Here are some of the most frequently asked questions we get about STO vouchers:
1. What does “STO” stand for?
STO stands for School Tuition Organizations, which are private companies that any individual can set up to process tax credits for private school “scholarships” (aka, vouchers). The tax credits can be collected by individuals or corporations.
STOs are able to skim 10% off the top of these tax credits in order to administer the vouchers (in other states, this fee is limited to 3-5%). Arizona Christian STO, one of AZ’s largest and oldest STOs, has processed $178.7 million in donations since 1998. ACSTO’s owners (including former AZ Senate President Yarbrough who *coincidentally* advocated for STO expansion) have pocketed nearly $18 million to divert tax dollars to private, Christian schools.
2. Who can use STO vouchers?
There are two types of STO vouchers – individual and corporate. Individual STO vouchers are dollar-for-dollar tax credits ($2000 individual; $4000 married) that can be claimed every year to send a child to private school. (In contrast, families wishing to send tax credits to public schools are limited to one-tenth that amount.) Individual STO vouchers are typically utilized by families sending their children to religious schools.
Corporations can donate practically unlimited funds to provide tuition “scholarships” (vouchers) for private, religious schools.
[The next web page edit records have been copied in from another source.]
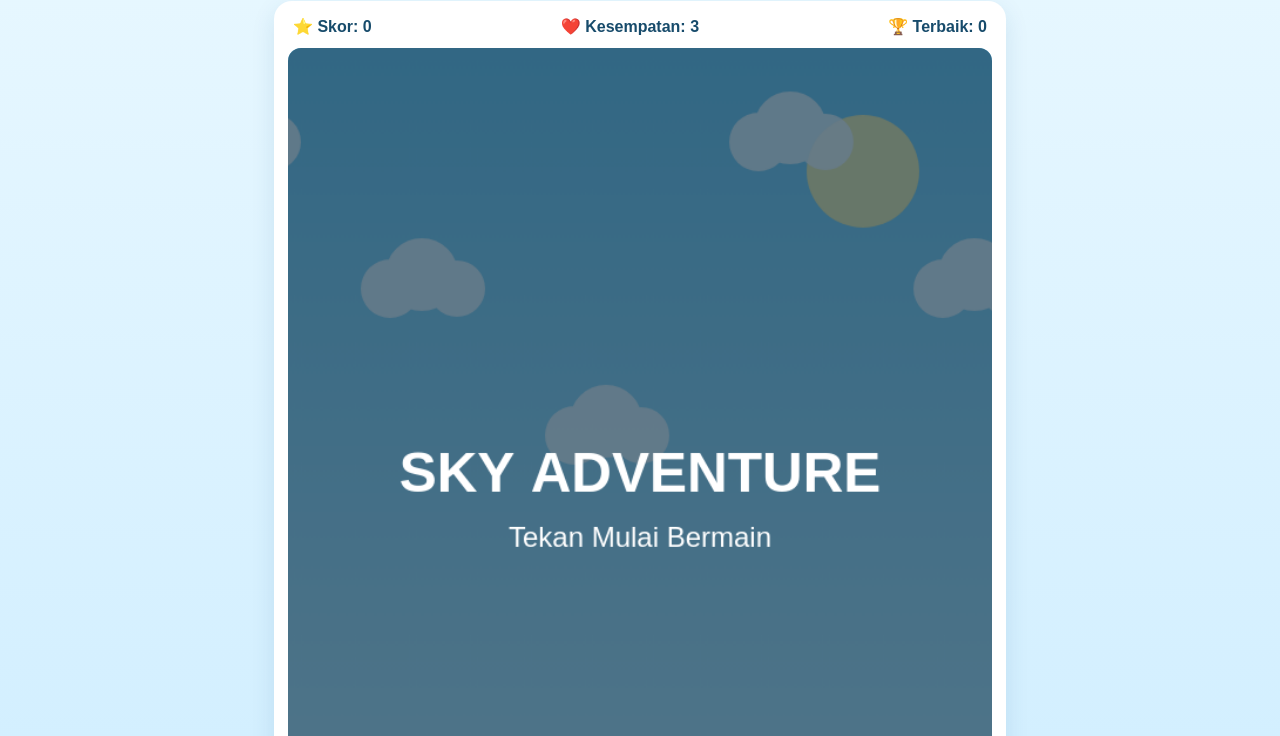
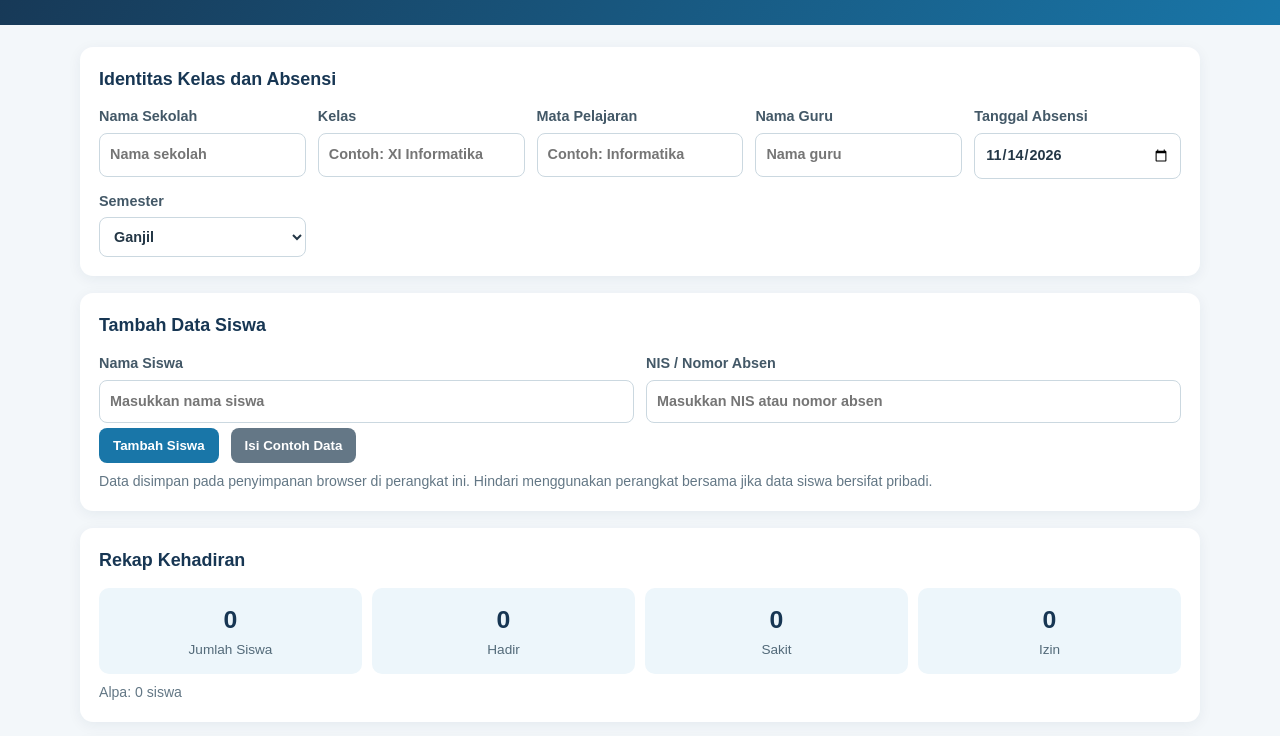
Before and after one commit to Nikson-1989/Belajar, a plain HTML site: page index.html in a window 1280 px wide. Shown: the part 113-849 px from the top of the page. Drawn offline with Linux system fonts and the light colour scheme; animation ran at ten frames a second.

Commit message:
Update index.html

```diff
--- a/index.html
+++ b/index.html
@@ -3,163 +3,163 @@
 <head>
 <meta charset="UTF-8">
 <meta name="viewport" content="width=device-width, initial-scale=1.0">
-<title>Sky Adventure - Game Pesawat</title>
+<title>Data Absensi Siswa</title>
 <style>
-:root{--sky:#bfe9ff;--deep:#17618e;--ink:#18384d}
+:root{--navy:#173653;--blue:#1976a8;--pale:#edf6fb;--ink:#243746;--line:#d9e3e9;--green:#26734f}
 *{box-sizing:border-box}
-body{margin:0;font-family:Arial,Helvetica,sans-serif;background:linear-gradient(#e9f8ff,#c6eaff);color:var(--ink);min-height:100vh}
-header{text-align:center;padding:22px 12px 10px}
-h1{margin:0 0 6px;font-size:clamp(1.7rem,5vw,2.4rem);color:#15547d}
-header p{margin:0;color:#456779}
-main{max-width:760px;margin:12px auto 28px;padding:0 14px}
-.game-card{background:#fff;padding:14px;border-radius:18px;box-shadow:0 8px 25px #15547d1c}
-.hud{display:flex;justify-content:space-between;gap:10px;flex-wrap:wrap;padding:2px 5px 12px;font-weight:bold;color:#174b6b}
-canvas{display:block;width:100%;height:auto;aspect-ratio:3/4;background:#8bd5f5;border-radius:13px;touch-action:none}
-.controls{display:flex;justify-content:center;gap:10px;flex-wrap:wrap;margin-top:13px}
-button{border:0;border-radius:10px;padding:11px 18px;background:#176d9f;color:white;font-weight:bold;font-size:1rem;cursor:pointer}
-button:hover{background:#124d72}
-button:focus-visible{outline:3px solid #f0b94c;outline-offset:3px}
-.instructions{text-align:center;color:#526c7b;font-size:.92rem;line-height:1.5;margin:12px 4px 2px}
-.touch-controls{display:flex;justify-content:center;gap:18px;margin-top:12px}
-.touch-controls button{width:76px;height:48px;font-size:1.25rem;touch-action:none}
-footer{text-align:center;color:#5d7888;font-size:.9rem;padding:0 12px 22px}
+body{margin:0;background:#f3f7fa;color:var(--ink);font:15px/1.5 Arial,Helvetica,sans-serif}
+header{background:linear-gradient(120deg,#173653,#1976a8);color:#fff;padding:28px 18px;text-align:center}
+header h1{margin:0 0 5px;font-size:clamp(1.6rem,4vw,2.25rem)}
+header p{margin:0;opacity:.9}
+main{max-width:1150px;margin:22px auto;padding:0 15px 35px}
+.panel{background:#fff;border-radius:13px;padding:19px;margin-bottom:17px;box-shadow:0 3px 14px #17365310}
+h2{font-size:1.12rem;color:var(--navy);margin:0 0 14px}
+.form-grid{display:grid;grid-template-columns:repeat(auto-fit,minmax(180px,1fr));gap:12px}
+label{display:block;font-weight:bold;font-size:.9rem;color:#435867}
+input,select{width:100%;padding:10px;border:1px solid #cbd8e0;border-radius:8px;margin-top:5px;font:inherit;background:#fff;color:var(--ink)}
+button{border:0;border-radius:8px;padding:10px 14px;background:var(--blue);color:#fff;font-weight:bold;cursor:pointer;margin:5px 5px 0 0}
+button:hover{background:var(--navy)}
+button.secondary{background:#647786}
+button.danger{background:#a43b3b}
+button.small{padding:6px 9px;font-size:.85rem}
+.stats{display:grid;grid-template-columns:repeat(4,1fr);gap:10px}
+.stat{background:var(--pale);padding:13px;border-radius:10px;text-align:center}
+.stat strong{display:block;font-size:1.55rem;color:var(--navy)}
+.stat span{font-size:.85rem;color:#536a79}
+.table-wrap{overflow-x:auto}
+table{width:100%;border-collapse:collapse;min-width:760px}
+th,td{padding:10px 9px;border-bottom:1px solid var(--line);text-align:left;vertical-align:middle}
+th{background:#eef5f9;color:var(--navy);font-size:.9rem}
+td select{min-width:115px;margin:0;padding:7px}
+td input{margin:0;padding:7px;min-width:130px}
+.empty{text-align:center;color:#637785;padding:24px}
+.actions{display:flex;gap:7px;flex-wrap:wrap;align-items:center}
+.hint{color:#637785;font-size:.88rem;margin:8px 0 0}
+@media(max-width:620px){.stats{grid-template-columns:repeat(2,1fr)}.panel{padding:14px}}
+@media print{body{background:white}header{background:white;color:#111;padding:10px}main{margin:0;max-width:none}.panel{box-shadow:none;border:1px solid #ddd;break-inside:avoid}button,.no-print{display:none!important}input,select{border:0;padding:0;appearance:none}table{min-width:0;font-size:11px}th,td{padding:6px}}
 </style>
 </head>
 <body>
 <header>
-<h1>✈️ Sky Adventure</h1>
-<p>Terbangkan pesawat, hindari awan badai, dan kumpulkan bintang!</p>
+<h1>DATA ABSENSI SISWA</h1>
+<p>Administrasi Kehadiran Peserta Didik</p>
 </header>
 <main>
-<section class="game-card">
-<div class="hud">
-<span>⭐ Skor: <span id="score">0</span></span>
-<span>❤️ Kesempatan: <span id="lives">3</span></span>
-<span>🏆 Terbaik: <span id="best">0</span></span>
+<section class="panel">
+<h2>Identitas Kelas dan Absensi</h2>
+<div class="form-grid">
+<label>Nama Sekolah<input id="school" placeholder="Nama sekolah"></label>
+<label>Kelas<input id="className" placeholder="Contoh: XI Informatika"></label>
+<label>Mata Pelajaran<input id="subject" placeholder="Contoh: Informatika"></label>
+<label>Nama Guru<input id="teacher" placeholder="Nama guru"></label>
+<label>Tanggal Absensi<input id="date" type="date"></label>
+<label>Semester
+<select id="semester"><option value="Ganjil">Ganjil</option><option value="Genap">Genap</option></select>
+</label>
 </div>
-<canvas id="game" width="600" height="800" aria-label="Permainan pesawat terbang"></canvas>
-<div class="controls">
-<button id="startBtn">Mulai Bermain</button>
-<button id="pauseBtn">Jeda</button>
-<button id="restartBtn">Ulangi</button>
+</section>
+
+<section class="panel">
+<h2>Tambah Data Siswa</h2>
+<div class="form-grid">
+<label>Nama Siswa<input id="studentName" placeholder="Masukkan nama siswa"></label>
+<label>NIS / Nomor Absen<input id="studentId" placeholder="Masukkan NIS atau nomor absen"></label>
 </div>
-<div class="touch-controls">
-<button id="leftBtn" aria-label="Terbang ke kiri">◀</button>
-<button id="rightBtn" aria-label="Terbang ke kanan">▶</button>
+<div class="actions">
+<button id="addStudent">Tambah Siswa</button>
+<button class="secondary" id="sampleData">Isi Contoh Data</button>
 </div>
-<p class="instructions">Gunakan tombol ← dan → pada keyboard, atau tombol arah di layar ponsel. Hindari awan gelap dan kumpulkan bintang. Tekan Spasi untuk jeda.</p>
+<p class="hint">Data disimpan pada penyimpanan browser di perangkat ini. Hindari menggunakan perangkat bersama jika data siswa bersifat pribadi.</p>
 </section>
+
+<section class="panel">
+<h2>Rekap Kehadiran</h2>
+<div class="stats">
+<div class="stat"><strong id="total">0</strong><span>Jumlah Siswa</span></div>
+<div class="stat"><strong id="present">0</strong><span>Hadir</span></div>
+<div class="stat"><strong id="sick">0</strong><span>Sakit</span></div>
+<div class="stat"><strong id="permission">0</strong><span>Izin</span></div>
+</div>
+<div class="hint" id="absentLine">Alpa: 0 siswa</div>
+</section>
+
+<section class="panel">
+<div class="actions" style="justify-content:space-between">
+<h2 style="margin:0">Daftar Absensi</h2>
+<div class="actions no-print">
+<button id="markAll">Tandai Semua Hadir</button>
+<button class="secondary" id="print">Cetak</button>
+<button class="secondary" id="csv">Unduh CSV</button>
+</div>
+</div>
+<div class="table-wrap" style="margin-top:13px">
+<table>
+<thead><tr><th>No.</th><th>NIS / No. Absen</th><th>Nama Siswa</th><th>Status Kehadiran</th><th>Keterangan</th><th class="no-print">Aksi</th></tr></thead>
+<tbody id="studentRows"><tr><td colspan="6" class="empty">Belum ada data siswa. Tambahkan siswa terlebih dahulu.</td></tr></tbody>
+</table>
+</div>
+</section>
+<div class="actions no-print">
+<button class="danger" id="clearAll">Hapus Semua Data</button>
+</div>
 </main>
-<footer>Game edukasi sederhana · Latihan koordinasi dan konsentrasi</footer>
 <script>
-(() => {
-const canvas=document.getElementById('game'),ctx=canvas.getContext('2d');
-const scoreEl=document.getElementById('score'),livesEl=document.getElementById('lives'),bestEl=document.getElementById('best');
-const startBtn=document.getElementById('startBtn'),pauseBtn=document.getElementById('pauseBtn'),restartBtn=document.getElementById('restartBtn');
-const W=canvas.width,H=canvas.height;
-let plane,items,score,lives,best,frame,state,keys={},touch={},stars=[];
-best=0;
-try{best=Number(localStorage.getItem('skyAdventureBest')||0)}catch(e){}
-bestEl.textContent=best;
+const $=id=>document.getElementById(id);
+const STORAGE_KEY='absensiSiswaHTML_v1';
+let students=[];
+try{students=JSON.parse(localStorage.getItem(STORAGE_KEY)||'[]');if(!Array.isArray(students))students=[]}catch(e){students=[]}
+$('date').value=new Date().toISOString().slice(0,10);
 
-function reset(){
- plane={x:W/2,y:H-125,w:58,h:76,speed:7};
- items=[];score=0;lives=3;frame=0;state='ready';
- scoreEl.textContent=score;livesEl.textContent=lives;
+function save(){try{localStorage.setItem(STORAGE_KEY,JSON.stringify(students))}catch(e){alert('Penyimpanan browser tidak tersedia atau penuh. Silakan unduh CSV sebagai cadangan.')} }
+function esc(s){return String(s).replace(/[&<>"']/g,c=>({'&':'&amp;','<':'&lt;','>':'&gt;','"':'&quot;',"'":'&#39;'}[c]))}
+function render(){
+ const body=$('studentRows');
+ if(!students.length){body.innerHTML='<tr><td colspan="6" class="empty">Belum ada data siswa. Tambahkan siswa terlebih dahulu.</td></tr>'}
+ else{
+  body.innerHTML=students.map((s,i)=>`<tr>
+  <td>${i+1}</td><td>${esc(s.id)}</td><td>${esc(s.name)}</td>
+  <td><select aria-label="Status ${esc(s.name)}" data-status="${i}">
+   ${['Hadir','Sakit','Izin','Alpa'].map(v=>`<option ${s.status===v?'selected':''}>${v}</option>`).join('')}
+  </select></td>
+  <td><input data-note="${i}" aria-label="Keterangan ${esc(s.name)}" value="${esc(s.note||'')}" placeholder="Keterangan (opsional)"></td>
+  <td class="no-print"><button class="danger small" data-delete="${i}">Hapus</button></td></tr>`).join('');
+ }
+ body.querySelectorAll('[data-status]').forEach(el=>el.addEventListener('change',e=>{students[+e.target.dataset.status].status=e.target.value;save();updateStats()}));
+ body.querySelectorAll('[data-note]').forEach(el=>el.addEventListener('change',e=>{students[+e.target.dataset.note].note=e.target.value;save()}));
+ body.querySelectorAll('[data-delete]').forEach(el=>el.addEventListener('click',e=>{const i=+e.target.dataset.delete;if(confirm(`Hapus data ${students[i].name}?`)){students.splice(i,1);save();render()}}));
+ updateStats();
 }
-function drawBackground(){
- const g=ctx.createLinearGradient(0,0,0,H);g.addColorStop(0,'#73c9f0');g.addColorStop(1,'#d8f5ff');
- ctx.fillStyle=g;ctx.fillRect(0,0,W,H);
- // Matahari
- ctx.fillStyle='#fff2a8';ctx.beginPath();ctx.arc(490,105,48,0,Math.PI*2);ctx.fill();
- // Awan dekoratif
- for(let i=0;i<5;i++){
-  const x=((i*157-frame*.35)%(W+180)+W+180)%(W+180)-70;
-  const y=80+(i%3)*125;
-  drawCloud(x,y,false);
- }
+function updateStats(){
+ const count=status=>students.filter(s=>s.status===status).length;
+ $('total').textContent=students.length;$('present').textContent=count('Hadir');$('sick').textContent=count('Sakit');$('permission').textContent=count('Izin');$('absentLine').textContent=`Alpa: ${count('Alpa')} siswa`;
 }
-function drawCloud(x,y,dark){
- ctx.fillStyle=dark?'#607d91':'rgba(255,255,255,.85)';
- ctx.beginPath();ctx.arc(x,y,25,0,Math.PI*2);ctx.arc(x+27,y-12,31,0,Math.PI*2);ctx.arc(x+57,y,24,0,Math.PI*2);ctx.fill();
+function addStudent(){
+ const name=$('studentName').value.trim(),id=$('studentId').value.trim();
+ if(!name){alert('Masukkan nama siswa terlebih dahulu.');return}
+ if(students.some(s=>s.id.toLowerCase()===id.toLowerCase()&&id)){alert('NIS atau nomor absen tersebut sudah digunakan.');return}
+ students.push({id:id||'-',name,status:'Hadir',note:''});save();render();$('studentName').value='';$('studentId').value='';$('studentName').focus();
 }
-function drawPlane(){
- ctx.save();ctx.translate(plane.x,plane.y);
- // badan pesawat
- ctx.fillStyle='#f5f8fb';ctx.strokeStyle='#245675';ctx.lineWidth=3;
- ctx.beginPath();ctx.moveTo(0,-39);ctx.quadraticCurveTo(15,-18,12,22);ctx.lineTo(0,34);ctx.lineTo(-12,22);ctx.quadraticCurveTo(-15,-18,0,-39);ctx.fill();ctx.stroke();
- // sayap
- ctx.fillStyle='#e94f58';ctx.beginPath();ctx.moveTo(-10,-4);ctx.lineTo(-34,17);ctx.lineTo(-29,26);ctx.lineTo(-7,19);ctx.lineTo(7,19);ctx.lineTo(29,26);ctx.lineTo(34,17);ctx.lineTo(10,-4);ctx.fill();ctx.stroke();
- // ekor
- ctx.beginPath();ctx.moveTo(-7,23);ctx.lineTo(-19,34);ctx.lineTo(-14,38);ctx.lineTo(14,38);ctx.lineTo(19,34);ctx.lineTo(7,23);ctx.fill();ctx.stroke();
- ctx.fillStyle='#7ed8f5';ctx.beginPath();ctx.ellipse(0,-13,6,10,0,0,Math.PI*2);ctx.fill();
- ctx.restore();
+$('addStudent').addEventListener('click',addStudent);
+$('studentName').addEventListener('keydown',e=>{if(e.key==='Enter')addStudent()});
+$('sampleData').addEventListener('click',()=>{
+ if(students.length&&!confirm('Tambahkan data contoh ke daftar yang sudah ada?'))return;
+ const examples=[['001','Andi Saputra'],['002','Bunga Lestari'],['003','Citra Permata'],['004','Doni Pratama'],['005','Eka Putri']];
+ examples.forEach(([id,name])=>{if(!students.some(s=>s.id===id))students.push({id,name,status:'Hadir',note:''})});save();render();
+});
+$('markAll').addEventListener('click',()=>{students.forEach(s=>s.status='Hadir');save();render()});
+$('print').addEventListener('click',()=>window.print());
+$('clearAll').addEventListener('click',()=>{if(confirm('Yakin ingin menghapus seluruh data siswa dan absensi? Tindakan ini tidak dapat dibatalkan.')){students=[];save();render()}});
+function download(filename,content,type){
+ const blob=new Blob([content],{type});const url=URL.createObjectURL(blob);const a=document.createElement('a');a.href=url;a.download=filename;a.click();URL.revokeObjectURL(url);
 }
-function drawStar(x,y){
- ctx.save();ctx.translate(x,y);ctx.fillStyle='#ffca3a';ctx.strokeStyle='#d68a00';ctx.lineWidth=2;
- ctx.beginPath();for(let i=0;i<10;i++){const r=i%2?10:21;const a=-Math.PI/2+i*Math.PI/5;ctx.lineTo(Math.cos(a)*r,Math.sin(a)*r)}ctx.closePath();ctx.fill();ctx.stroke();ctx.restore();
-}
-function drawItems(){
- for(const it of items){if(it.type==='star')drawStar(it.x,it.y);else drawCloud(it.x,it.y,true)}
-}
-function overlay(title,subtitle){
- ctx.fillStyle='rgba(11,45,67,.62)';ctx.fillRect(0,0,W,H);
- ctx.textAlign='center';ctx.fillStyle='white';ctx.font='bold 48px Arial';ctx.fillText(title,W/2,H/2-22);
- ctx.font='24px Arial';ctx.fillText(subtitle,W/2,H/2+25);
-}
-function update(){
- frame++;
- if(keys.ArrowLeft||touch.left)plane.x-=plane.speed;
- if(keys.ArrowRight||touch.right)plane.x+=plane.speed;
- plane.x=Math.max(42,Math.min(W-42,plane.x));
- if(frame%48===0){
-  const x=55+Math.random()*(W-110);
-  items.push({x,y:-35,type:Math.random()<.68?'cloud':'star',r:25,speed:3.2+Math.min(score/180,3)});
- }
- for(const it of items)it.y+=it.speed;
- items=items.filter(it=>it.y<H+50);
- for(let i=items.length-1;i>=0;i--){
-  const it=items[i],dx=it.x-plane.x,dy=it.y-plane.y;
-  if(Math.hypot(dx,dy)<(it.type==='star'?31:38)){
-   if(it.type==='star'){score+=10;scoreEl.textContent=score}
-   else{lives--;livesEl.textContent=lives;if(lives<=0){endGame()}}
-   items.splice(i,1);
-  }
- }
- if(score>best){best=score;bestEl.textContent=best;try{localStorage.setItem('skyAdventureBest',best)}catch(e){}}
-}
-function endGame(){state='over';}
-function draw(){
- drawBackground();drawItems();drawPlane();
- if(state==='ready')overlay('SKY ADVENTURE','Tekan Mulai Bermain');
- if(state==='paused')overlay('DIJEDA','Tekan Jeda untuk melanjutkan');
- if(state==='over')overlay('PERMAINAN SELESAI',`Skor kamu: ${score}  ·  Tekan Ulangi`);
-}
-function loop(){
- if(state==='playing')update();
- draw();
- requestAnimationFrame(loop);
-}
-function start(){if(state==='ready'||state==='over'){reset();state='playing'}else if(state==='paused'){state='playing'}}
-function togglePause(){if(state==='playing')state='paused';else if(state==='paused')state='playing'}
-startBtn.addEventListener('click',start);
-pauseBtn.addEventListener('click',togglePause);
-restartBtn.addEventListener('click',()=>{reset();state='playing'});
-document.addEventListener('keydown',e=>{
- if(['ArrowLeft','ArrowRight',' '].includes(e.key))e.preventDefault();
- keys[e.key]=true;if(e.key===' ')togglePause();
+$('csv').addEventListener('click',()=>{
+ const meta=[['Nama Sekolah',$('school').value],['Kelas',$('className').value],['Mata Pelajaran',$('subject').value],['Guru',$('teacher').value],['Tanggal',$('date').value],['Semester',$('semester').value]];
+ const rows=[...meta.map(r=>r.map(csvCell).join(';')),[],['No','NIS / No. Absen','Nama Siswa','Status','Keterangan'],...students.map((s,i)=>[i+1,s.id,s.name,s.status,s.note||''].map(csvCell))];
+ download('absensi_siswa.csv','\uFEFF'+rows.map(r=>Array.isArray(r)?r.join(';'):'').join('\r\n'),'text/csv;charset=utf-8');
 });
-document.addEventListener('keyup',e=>{keys[e.key]=false});
-function bindHold(id,dir){
- const el=document.getElementById(id);
- const on=e=>{e.preventDefault();touch[dir]=true};
- const off=e=>{e.preventDefault();touch[dir]=false};
- el.addEventListener('pointerdown',on);
- ['pointerup','pointerleave','pointercancel'].forEach(ev=>el.addEventListener(ev,off));
-}
-bindHold('leftBtn','left');bindHold('rightBtn','right');
-reset();loop();
-})();
+function csvCell(v){return '"'+String(v??'').replace(/"/g,'""')+'"'}
+$('school').addEventListener('input',()=>{}); // Identitas dapat diisi sebelum dicetak.
+render();
 </script>
 </body>
 </html>
```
There’s a “cap,” but it’s never met. There are some slight limitations on corporate STO vouchers, but not many. The Low Income Corporate STO can fund vouchers for “low-income” students (a family of 4 making less than $107,000 per year qualifies) who are switching from public schools, members of military families, or enrolling in kindergarten. The Disabled/Displaced Corporate STO can fund vouchers to children with special needs or foster placement.
3. Do STO vouchers divert funds from public schools?
Absolutely. STOs rake in approximately $157 million every year in Arizona ($101 million from individuals, $56.6 million from corporations in 2016). This money is diverted from the State’s general fund, which is, of course, the source of funding for our public schools. So the answer is an emphatic “yes.”
STO vouchers siphon nearly $160 Million from our public schools each year – the equivalent of a 5% raise for educators, or the hiring of 2500 new teachers, or a laptop for every student in the state. You get the picture, it’s a LOT of money — more than $1 BILLION dollars since the program started in 1998.
4. Are there limitations on STO vouchers?
Yes and no. There is no limit to how much a corporation can donate each year, which creates $48 million in corporate tax credits each year. Astoundingly, the cap on STO vouchers automatically increases by 20% every year, and will reach $383 Million by 2027. In the next 10 years, corporations will be able to donate half a billion dollars per year to STOs, meaning they will have $0 in corporate tax liability.
Individual families are limited to $4000 per year. While is illegal to earmark donations to “swap” scholarships (you donate $4000 for my child, I’ll donate $4000 for yours), this is a common practice and there is little to no oversight. “Switcher” STOs vouchers are only offered to students opting out of public schools.
5. Are STO vouchers legal?
Surprisingly, yes. 93% of students receiving an STO voucher attend a school with a religious affiliation, yet Kotterman v. Killian (1999) determined that STO vouchers do not violate the separation of church and state, because they do “not overly entangle the government with religion because the state does not distribute funds or monitor their application.” Broken down, the court ruled that because the money goes to a third-party voucher broker, the state is effectively separated from the church.
Much like ESAs, Arizona has been the national petri dish for the STO voucher program for the past 18 years. Many other states have seen similar programs introduced in their legislatures, and many states have successfully staved them off. Some states have pointed to Arizona’s failed system as an example of what can go wrong when voucher brokers are attracted by extremely high profits rather than excellent educational outcomes.
Several Arizona lawmakers have introduced bills this Legislative session calling for a sharp decrease in the automatic STO cap growth. Others have called for a reduction of the “voucher broker” admin fee, lowering it from 10 to 5%. These are excellent reforms. Last year, the Legislature failed to further expand STO vouchers. But, vouchers are like vampires, they never die. Thus far, there have been zero STO voucher expansion bills introduced this session. See our SOSAZ Legislative Update to stay up to date.